By: Matt Giles

On April 1, 2011, Blue Point Brewery sent out a press release that seemingly heralded the end of the bastion of craft beer on Long Island’s south shore.
The Patchogue-based brewery had sold out, negotiating a buyout with MillerCoors.
Expecting craft aficionados might throw up their arms, preparing to unleash vitriol without noticing the date, the April Fool’s prank, which was published on the brewery’s web site, ended with the tongue in cheek statement, “Blue Point Brewing Company would like you to have a happy April Fools’ Day! Blue Point Brewing Company – independently owned with no corporate ties. Ever.”
Fast-forward nearly three years, and the brewery – founded in 1998 and famous for its Toasted Lager, Hoptical Illusion, and annual cask ale festival – put out a similarly worded release that wasn’t a prank this time.
Purchased by Anheuser-Busch InBev for a reported $24 million last February, Blue Point joined the beer giant’s ever growing craft stable, including Goose Island, 10 Barrel and Elysian. “Life changes,” says Mark Burford, Blue Point’s co-founder and brewmaster when recalling their April Fool’s declaration. “At that time, it was just a joke. I would suggest people not read too much into our jokes.”

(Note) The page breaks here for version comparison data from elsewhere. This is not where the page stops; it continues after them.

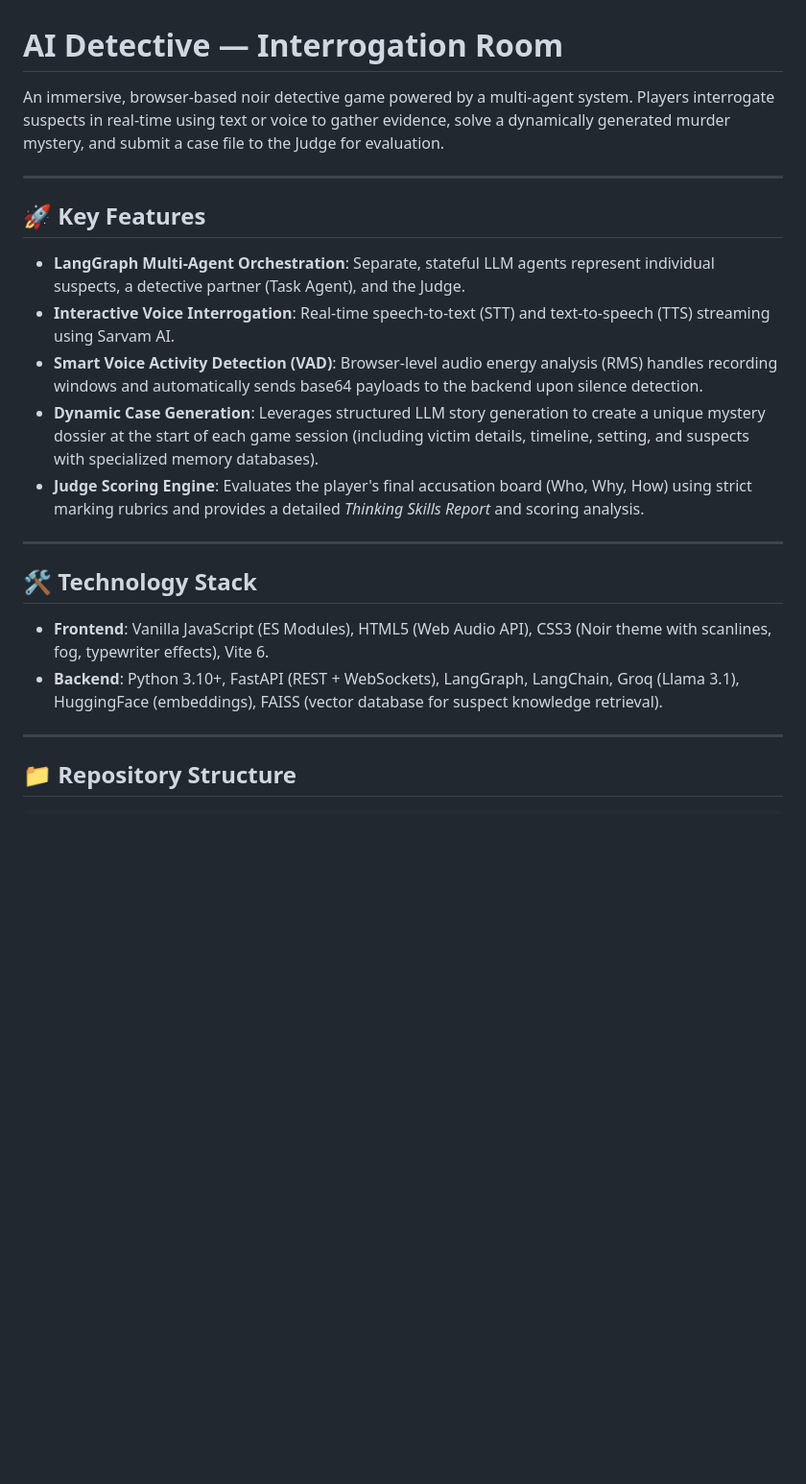
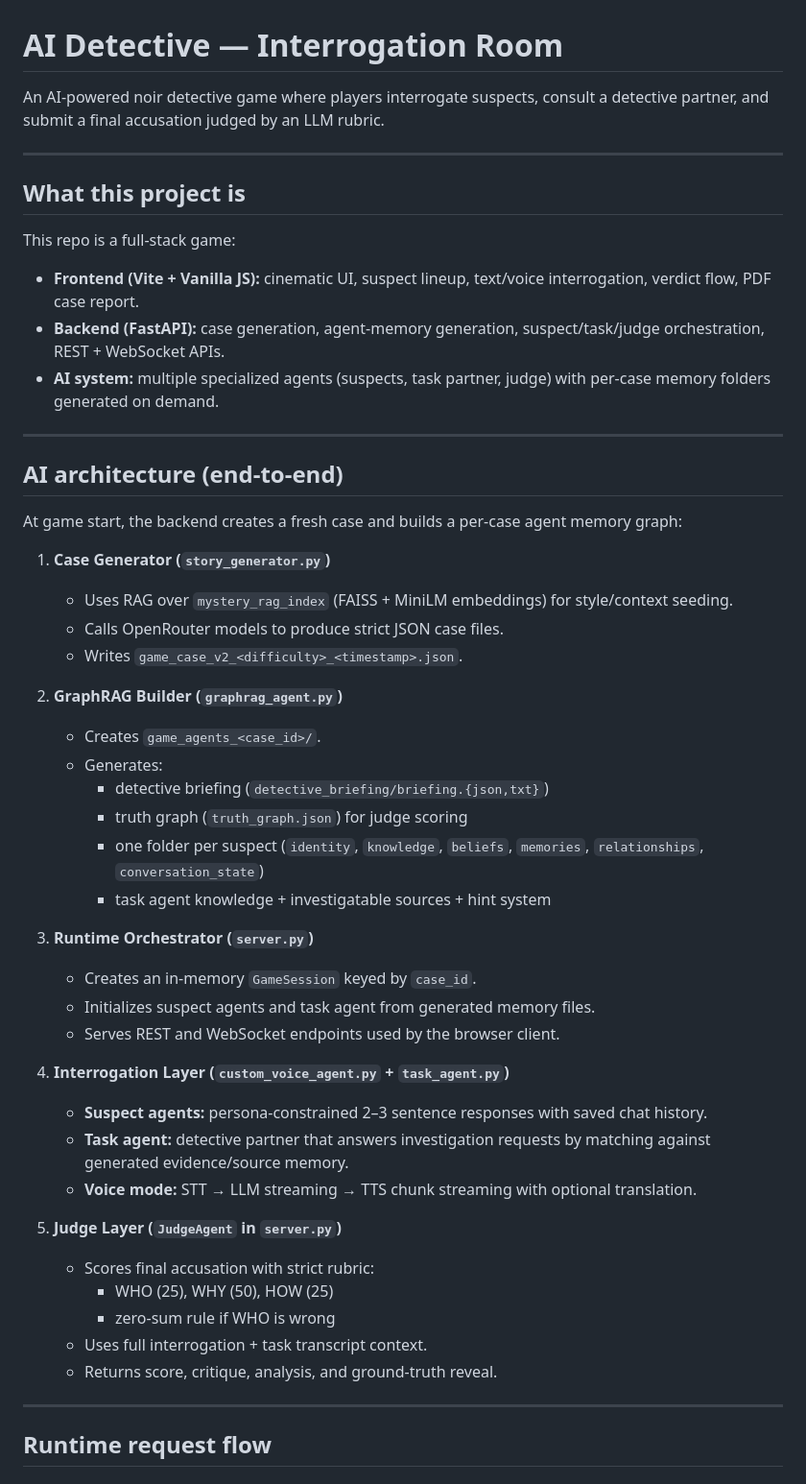
Before and after one commit to dripston/interroga-ai, a Markdown page: README.md, the part around one of its changes. Shown at 96% size. Rendered like a GitHub page; blank space fills up the shorter version.

```diff
--- a/README.md
+++ b/README.md
@@ -1,25 +1,54 @@
 # AI Detective — Interrogation Room
 
-An immersive, browser-based noir detective game powered by a multi-agent system. Players interrogate suspects in real-time using text or voice to gather evidence, solve a dynamically generated murder mystery, and submit a case file to the Judge for evaluation.
+An AI-powered noir detective game where players interrogate suspects, consult a detective partner, and submit a final accusation judged by an LLM rubric.
 
 ---
 
-## 🚀 Key Features
+## What this project is
 
-* **LangGraph Multi-Agent Orchestration**: Separate, stateful LLM agents represent individual suspects, a detective partner (Task Agent), and the Judge.
-* **Interactive Voice Interrogation**: Real-time speech-to-text (STT) and text-to-speech (TTS) streaming using Sarvam AI.
-* **Smart Voice Activity Detection (VAD)**: Browser-level audio energy analysis (RMS) handles recording windows and automatically sends base64 payloads to the backend upon silence detection.
-* **Dynamic Case Generation**: Leverages structured LLM story generation to create a unique mystery dossier at the start of each game session (including victim details, timeline, setting, and suspects with specialized memory databases).
-* **Judge Scoring Engine**: Evaluates the player's final accusation board (Who, Why, How) using strict marking rubrics and provides a detailed *Thinking Skills Report* and scoring analysis.
+This repo is a full-stack game:
+
+- **Frontend (Vite + Vanilla JS):** cinematic UI, suspect lineup, text/voice interrogation, verdict flow, PDF case report.
+- **Backend (FastAPI):** case generation, agent-memory generation, suspect/task/judge orchestration, REST + WebSocket APIs.
+- **AI system:** multiple specialized agents (suspects, task partner, judge) with per-case memory folders generated on demand.
 
 ---
 
-## 🛠️ Technology Stack
+## AI architecture (end-to-end)
 
-* **Frontend**: Vanilla JavaScript (ES Modules), HTML5 (Web Audio API), CSS3 (Noir theme with scanlines, fog, typewriter effects), Vite 6.
-* **Backend**: Python 3.10+, FastAPI (REST + WebSockets), LangGraph, LangChain, Groq (Llama 3.1), HuggingFace (embeddings), FAISS (vector database for suspect knowledge retrieval).
+At game start, the backend creates a fresh case and builds a per-case agent memory graph:
+
+1. **Case Generator (`story_generator.py`)**
+   - Uses RAG over `mystery_rag_index` (FAISS + MiniLM embeddings) for style/context seeding.
+   - Calls OpenRouter models to produce strict JSON case files.
+   - Writes `game_case_v2_<difficulty>_<timestamp>.json`.
+
+2. **GraphRAG Builder (`graphrag_agent.py`)**
+   - Creates `game_agents_<case_id>/`.
+   - Generates:
+     - detective briefing (`detective_briefing/briefing.{json,txt}`)
+     - truth graph (`truth_graph.json`) for judge scoring
+     - one folder per suspect (`identity`, `knowledge`, `beliefs`, `memories`, `relationships`, `conversation_state`)
+     - task agent knowledge + investigatable sources + hint system
+
+3. **Runtime Orchestrator (`server.py`)**
+   - Creates an in-memory `GameSession` keyed by `case_id`.
+   - Initializes suspect agents and task agent from generated memory files.
+   - Serves REST and WebSocket endpoints used by the browser client.
+
+4. **Interrogation Layer (`custom_voice_agent.py` + `task_agent.py`)**
+   - **Suspect agents:** persona-constrained 2–3 sentence responses with saved chat history.
+   - **Task agent:** detective partner that answers investigation requests by matching against generated evidence/source memory.
+   - **Voice mode:** STT → LLM streaming → TTS chunk streaming with optional translation.
+
+5. **Judge Layer (`JudgeAgent` in `server.py`)**
+   - Scores final accusation with strict rubric:
+     - WHO (25), WHY (50), HOW (25)
+     - zero-sum rule if WHO is wrong
+   - Uses full interrogation + task transcript context.
+   - Returns score, critique, analysis, and ground-truth reveal.
 
 ---
 
-## 📁 Repository Structure
+## Runtime request flow
 
```
Also changed, not shown: other parts of README.md (+158 -67 lines).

The brewery, which remains in Patchogue, has been busy this past year ramping up production. Blue Point is synonymous with craft beer in Long Island and New York City – there isn’t a bar or bodega that doesn’t stock at least one Blue Point six-pack – but since the brewery now has the resources of a conglomerate with revenues approaching $50 billion, Blue Point has significantly boosted its profile.
“The past year has been a transitional one for the company,” explains Burford. “We are just now starting to take advantage of InBev’s resources, like contracting with InBev’s breweries and using certain hops if I need something I can’t get.”

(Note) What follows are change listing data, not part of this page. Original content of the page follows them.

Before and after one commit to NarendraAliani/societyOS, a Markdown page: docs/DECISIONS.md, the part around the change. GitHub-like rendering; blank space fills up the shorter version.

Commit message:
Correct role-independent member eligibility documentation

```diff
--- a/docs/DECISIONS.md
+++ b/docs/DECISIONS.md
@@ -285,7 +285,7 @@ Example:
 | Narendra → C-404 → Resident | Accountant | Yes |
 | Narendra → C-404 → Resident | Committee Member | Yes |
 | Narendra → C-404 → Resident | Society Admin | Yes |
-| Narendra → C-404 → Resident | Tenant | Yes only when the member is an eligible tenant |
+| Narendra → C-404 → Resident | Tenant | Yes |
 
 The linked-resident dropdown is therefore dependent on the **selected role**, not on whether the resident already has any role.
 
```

Blue Point has expanded and upgraded its main brewing facility, decisions that helped the brewery’s market growth. “Obviously we are an east coast brand,” says Burford, “but we’ve now filled in the pieces we couldn’t before in a more pre-organized way.” Soon, South Carolina and Kentucky will be able to purchase Blueberry Ale and Sour Cherry Imperial Stout, and Blue Point will begin shipping to Maine and Tennessee by the end of May.
“We’ve been at this a long time, and we went from the point of trying to find anyone to carry the beer to now being in the InBev network and put into places where we didn’t exist before,” says Burford.
While the amount of barrels Blue Point annually produces will certainly rise – at the time of the sale, Blue Point was around 60,000 annual – Burford believes the brewery is still very much craft. “Come to Patchogue and watch us make beer,” he says. “If you don’t think that is craft beer, well, that’s a decision for you to make.”
He continues, “I deal with the brewers at InBev, and they are, at the end of the day, still brewers. Even though they make beer in vast quantities, and in different tanks, they are still brewers.”
This kind of talk is, of course, different from Elysian’s Dick Cantwell. After AB InBev purchased the Seattle-based brewery a few months ago, Budweiser spent a few million to release a 60 second ad – called ‘Brewed the Hard Way” – during the Super Bowl. The ad mocked the craft movement and beer that is “fussed over”, which included a ‘pumpkin peach ale’ (Elysian brewed a Gourdgia on My Mind Pecan Peach Pumpkin Amber in late 2014).
Cantwell, who indicated he voted against the sale, later ranted to the Chicago Tribune, “I find it kind of incredible that ABI would be so tone-deaf as to pretty directly (even if unwittingly) call out one of the breweries they have recently acquired, even as that brewery is dealing with the anger of the beer community in reaction to the sale.”
Burford says he personally wasn’t offended by the ad, but notes he would be angry if one of his beers was mocked, adding,  I felt for the guys at Elysian. They had just been announced, and then that weird coincidence with the beer they used in the ad.”
“For us,” Burford says, “the nasty emails have subsided.” He observed, “For there to be a Super Bowl commercial that discusses craft beer, whether it is positive or negative or anything, that’s a sign of things to come.” Buford concludes, “As far as I am concerned, that was craft beer’s first Super Bowl commercial.” The irony is that it was paid for by the world’s largest brewer.

While Blue Point no longer possesses the independence they celebrated in 2011, the transition was one Burford felt necessary to make to ensure the brewery’s continued success: “I am still bullish on the craft industry, but with this move, there is much less uncertainty now, and the quality of the beer won’t change.”